Top of DATA FOR THIS EXERCISE

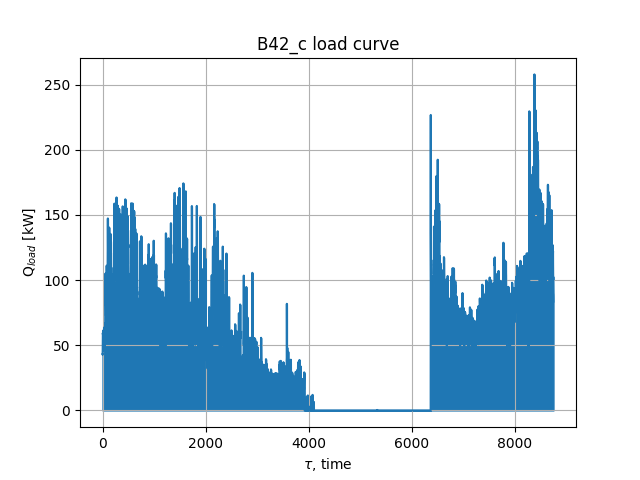
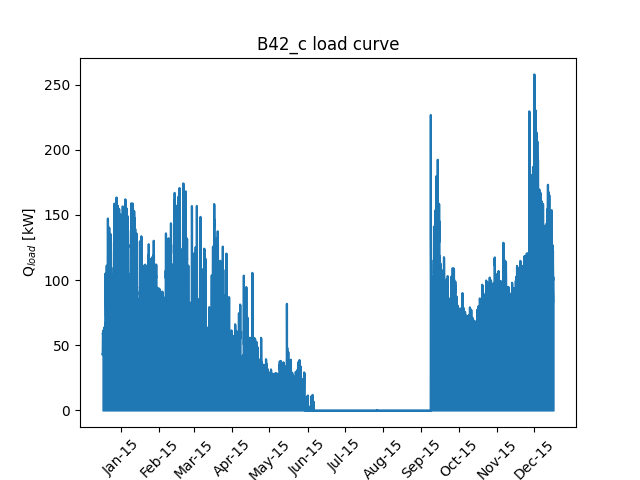
Add label to load curve

diff --git a/Experimental energy signature/Plot_Q.py b/Experimental energy signature/Plot_Q.py
@@ -21,9 +21,9 @@ for building in range(len(building_index)):
 
     # Load curve
     plt.plot(np.arange(len(Q)), Q.iloc[:]["P"])
-    plt.grid()
     plt.xlabel(r"$\tau$, time")
     plt.ylabel(r"Q$_{load}$ [kW]")
+    plt.xticks([15*24,46*24,74*24,105*24,135*24,166*24,196*24,227*24,258*24,288*24,319*24,349*24],["Jan-15","Feb-15","Mar-15","Apr-15","May-15","Jun-15","Jul-15","Aug-15","Sep-15","Oct-15","Nov-15","Dec-15"],rotation = 45)
     plt.title(str(building_index[building])+" load curve")
     plt.fill_between(np.arange(len(Q)), Q.iloc[:]["P"], 0, color='#1f77b4', alpha=1)
     plt.savefig(f"Experimental energy signature/Load-curve/{str(building_index[building])}-load-curve.png")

Bottom of DATA FOR THIS EXERCISE

Report the number of lines in the records above that contain "Experimental", with no other text.

TASK RESPONSE: 2